BEGIN Records for the task

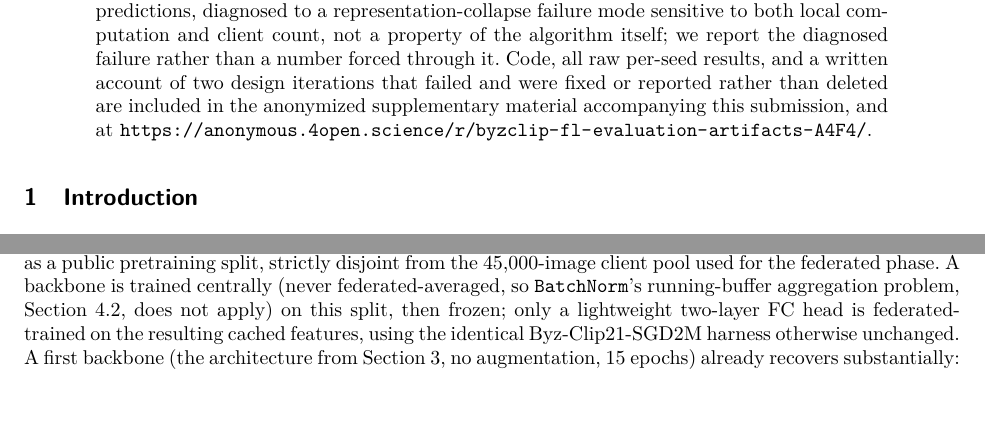
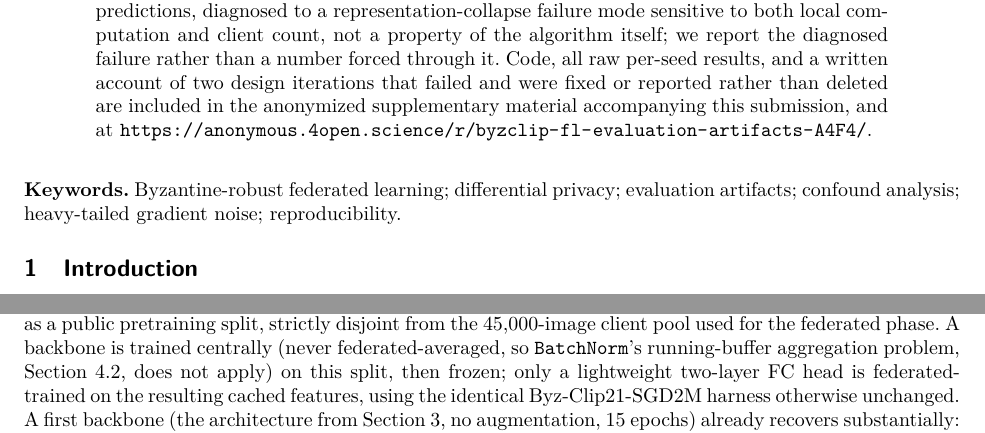
Before and after one commit to jo-sh-varughese/byzclip-fl-evaluation-artifacts, a LaTeX paper (paper_source/main_v2.tex): two parts of pages 2 and 8 of 17 before the commit and two parts of pages 2 and 9 of 17 after it, joined at a grey line, cut so that both start at the same text, the shorter picture padded with empty space. Compiled offline with pdfLaTeX.

Commit message:
Add a Keywords line after the abstract

```diff
--- a/paper_source/main_v2.tex
+++ b/paper_source/main_v2.tex
@@ -100,6 +100,9 @@ iterations that failed and were fixed or reported rather than deleted are
 included in the anonymized supplementary material accompanying this
 submission, and at \url{https://anonymous.4open.science/r/byzclip-fl-evaluation-artifacts-A4F4/}.
 \end{abstract}
+
+\textbf{Keywords.} Byzantine-robust federated learning; differential privacy; evaluation
+artifacts; confound analysis; heavy-tailed gradient noise; reproducibility.
 
 \section{Introduction}
 \label{sec:intro}
```
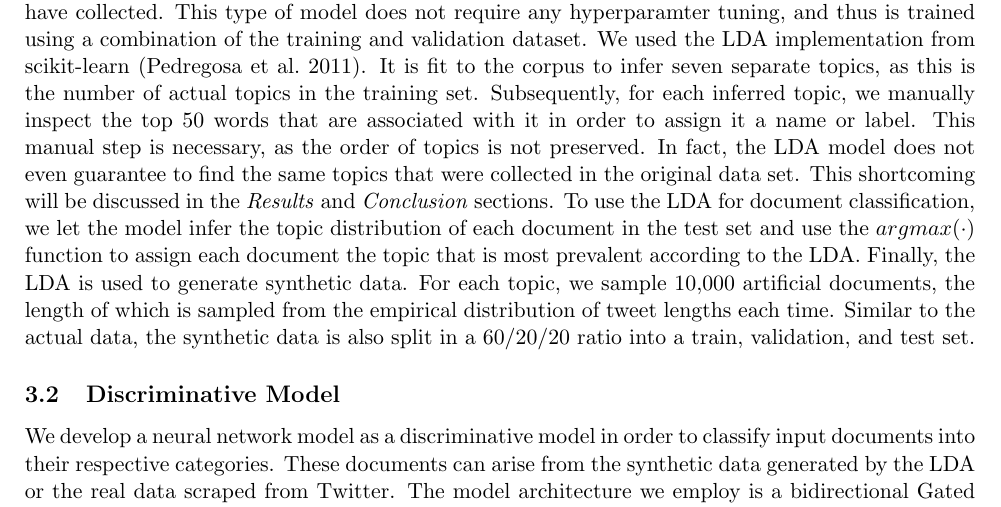
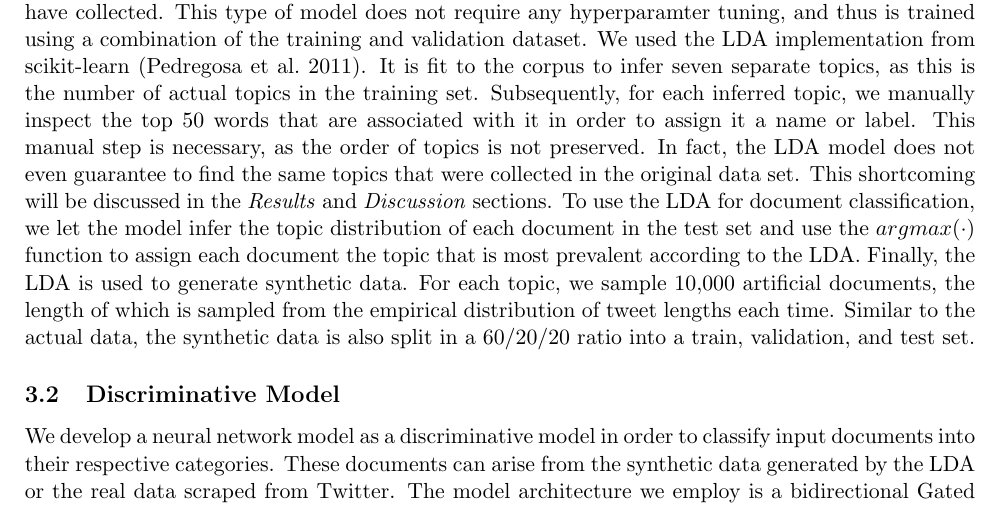
Before and after one commit to dai-anna/Duke-NLP-FinalProject, a LaTeX document (report/report.tex): part of page 2 of 9, cut so that both start at the same text. Compiled offline with pdfLaTeX.

Commit message:
lda caveat results and discusion

```diff
--- a/report/report.tex
+++ b/report/report.tex
@@ -35,7 +35,7 @@ The raw scraped Tweets are quite messy as they are cluttered with media objects
 
 \section{Modeling}
 \subsection{Generative Model}
-We use a Latent Dirichlet Allocation (LDA) model as a generative model to learn from the corpus we have collected. This type of model does not require any hyperparamter tuning, and thus is trained using a combination of the training and validation dataset. We used the LDA implementation from scikit-learn (\cite{sklearn}). It is fit to the corpus to infer seven separate topics, as this is the number of actual topics in the training set. Subsequently, for each inferred topic, we manually inspect the top 50 words that are associated with it in order to assign it a name or label. This manual step is necessary, as the order of topics is not preserved. In fact, the LDA model does not even guarantee to find the same topics that were collected in the original data set. This shortcoming will be discussed in the \emph{Results} and \emph{Conclusion} sections.
+We use a Latent Dirichlet Allocation (LDA) model as a generative model to learn from the corpus we have collected. This type of model does not require any hyperparamter tuning, and thus is trained using a combination of the training and validation dataset. We used the LDA implementation from scikit-learn (\cite{sklearn}). It is fit to the corpus to infer seven separate topics, as this is the number of actual topics in the training set. Subsequently, for each inferred topic, we manually inspect the top 50 words that are associated with it in order to assign it a name or label. This manual step is necessary, as the order of topics is not preserved. In fact, the LDA model does not even guarantee to find the same topics that were collected in the original data set. This shortcoming will be discussed in the \emph{Results} and \emph{Discussion} sections.
 To use the LDA for document classification,  we let the model infer the topic distribution of each document in the test set and use the $argmax(\cdot)$ function to assign each document the topic that is most prevalent according to the LDA.
 Finally, the LDA is used to generate synthetic data. For each topic, we sample 10,000 artificial documents, the length of which is sampled from the empirical distribution of tweet lengths each time. Similar to the actual data, the synthetic data is also split in a 60/20/20 ratio into a train, validation, and test set.
 
```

END Records for the task

The whole listing above is to be printed exactly; the pictures stay out.

Before and after one commit to jo-sh-varughese/byzclip-fl-evaluation-artifacts, a LaTeX paper (paper_source/main_v2.tex): two parts of pages 2 and 8 of 17 before the commit and two parts of pages 2 and 9 of 17 after it, joined at a grey line, cut so that both start at the same text, the shorter picture padded with empty space. Compiled offline with pdfLaTeX.

Commit message:
Add a Keywords line after the abstract

```diff
--- a/paper_source/main_v2.tex
+++ b/paper_source/main_v2.tex
@@ -100,6 +100,9 @@ iterations that failed and were fixed or reported rather than deleted are
 included in the anonymized supplementary material accompanying this
 submission, and at \url{https://anonymous.4open.science/r/byzclip-fl-evaluation-artifacts-A4F4/}.
 \end{abstract}
+
+\textbf{Keywords.} Byzantine-robust federated learning; differential privacy; evaluation
+artifacts; confound analysis; heavy-tailed gradient noise; reproducibility.
 
 \section{Introduction}
 \label{sec:intro}
```
Before and after one commit to dai-anna/Duke-NLP-FinalProject, a LaTeX document (report/report.tex): part of page 2 of 9, cut so that both start at the same text. Compiled offline with pdfLaTeX.

Commit message:
lda caveat results and discusion

```diff
--- a/report/report.tex
+++ b/report/report.tex
@@ -35,7 +35,7 @@ The raw scraped Tweets are quite messy as they are cluttered with media objects
 
 \section{Modeling}
 \subsection{Generative Model}
-We use a Latent Dirichlet Allocation (LDA) model as a generative model to learn from the corpus we have collected. This type of model does not require any hyperparamter tuning, and thus is trained using a combination of the training and validation dataset. We used the LDA implementation from scikit-learn (\cite{sklearn}). It is fit to the corpus to infer seven separate topics, as this is the number of actual topics in the training set. Subsequently, for each inferred topic, we manually inspect the top 50 words that are associated with it in order to assign it a name or label. This manual step is necessary, as the order of topics is not preserved. In fact, the LDA model does not even guarantee to find the same topics that were collected in the original data set. This shortcoming will be discussed in the \emph{Results} and \emph{Conclusion} sections.
+We use a Latent Dirichlet Allocation (LDA) model as a generative model to learn from the corpus we have collected. This type of model does not require any hyperparamter tuning, and thus is trained using a combination of the training and validation dataset. We used the LDA implementation from scikit-learn (\cite{sklearn}). It is fit to the corpus to infer seven separate topics, as this is the number of actual topics in the training set. Subsequently, for each inferred topic, we manually inspect the top 50 words that are associated with it in order to assign it a name or label. This manual step is necessary, as the order of topics is not preserved. In fact, the LDA model does not even guarantee to find the same topics that were collected in the original data set. This shortcoming will be discussed in the \emph{Results} and \emph{Discussion} sections.
 To use the LDA for document classification,  we let the model infer the topic distribution of each document in the test set and use the $argmax(\cdot)$ function to assign each document the topic that is most prevalent according to the LDA.
 Finally, the LDA is used to generate synthetic data. For each topic, we sample 10,000 artificial documents, the length of which is sampled from the empirical distribution of tweet lengths each time. Similar to the actual data, the synthetic data is also split in a 60/20/20 ratio into a train, validation, and test set.
 
```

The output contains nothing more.